Where an entry contains an image, leave the image out; restate everything else exactly.
*** Opening of Input records ***
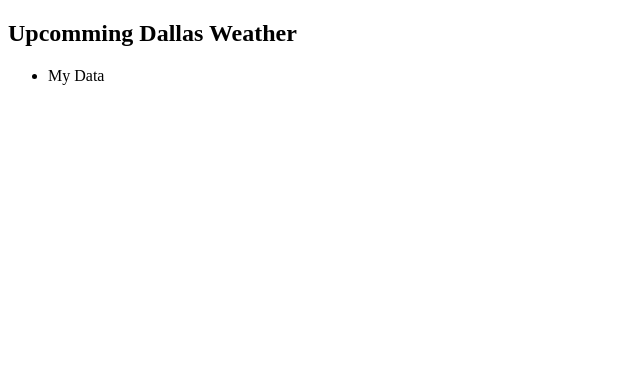
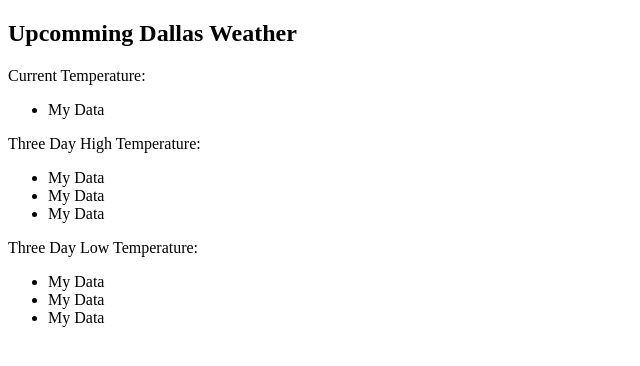
Before and after one commit to Trippington/WeatherAPI, a plain HTML site: page index.html in a window 1280 px wide. Shown: the whole page, without its empty margins (0-640 px from the left). Drawn offline with Linux system fonts and the light colour scheme; no server answers.

Commit message:
Update index.html

```diff
--- a/index.html
+++ b/index.html
@@ -9,8 +9,21 @@
 <body>
     <div>
         <h2>Upcomming Dallas Weather</h2>
+        <p>Current Temperature:</p>
         <ul>
-            <li id="weather">My Data</li>
+            <li id="current_temp">My Data</li>
+        </ul>
+        <p>Three Day High Temperature:</p>
+        <ul>
+            <li id="1h">My Data</li>
+            <li id="2h">My Data</li>
+            <li id="3h">My Data</li>
+        </ul>
+        <p>Three Day Low Temperature:</p>
+        <ul>
+            <li id="1l">My Data</li>
+            <li id="2l">My Data</li>
+            <li id="3l">My Data</li>
         </ul>
     </div>
 </body>
```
*** Close of Input records ***
> **Exercise solution**
Before and after one commit to Trippington/WeatherAPI, a plain HTML site: page index.html in a window 1280 px wide. Shown: the whole page, without its empty margins (0-640 px from the left). Drawn offline with Linux system fonts and the light colour scheme; no server answers.

Commit message:
Update index.html

```diff
--- a/index.html
+++ b/index.html
@@ -9,8 +9,21 @@
 <body>
     <div>
         <h2>Upcomming Dallas Weather</h2>
+        <p>Current Temperature:</p>
         <ul>
-            <li id="weather">My Data</li>
+            <li id="current_temp">My Data</li>
+        </ul>
+        <p>Three Day High Temperature:</p>
+        <ul>
+            <li id="1h">My Data</li>
+            <li id="2h">My Data</li>
+            <li id="3h">My Data</li>
+        </ul>
+        <p>Three Day Low Temperature:</p>
+        <ul>
+            <li id="1l">My Data</li>
+            <li id="2l">My Data</li>
+            <li id="3l">My Data</li>
         </ul>
     </div>
 </body>
```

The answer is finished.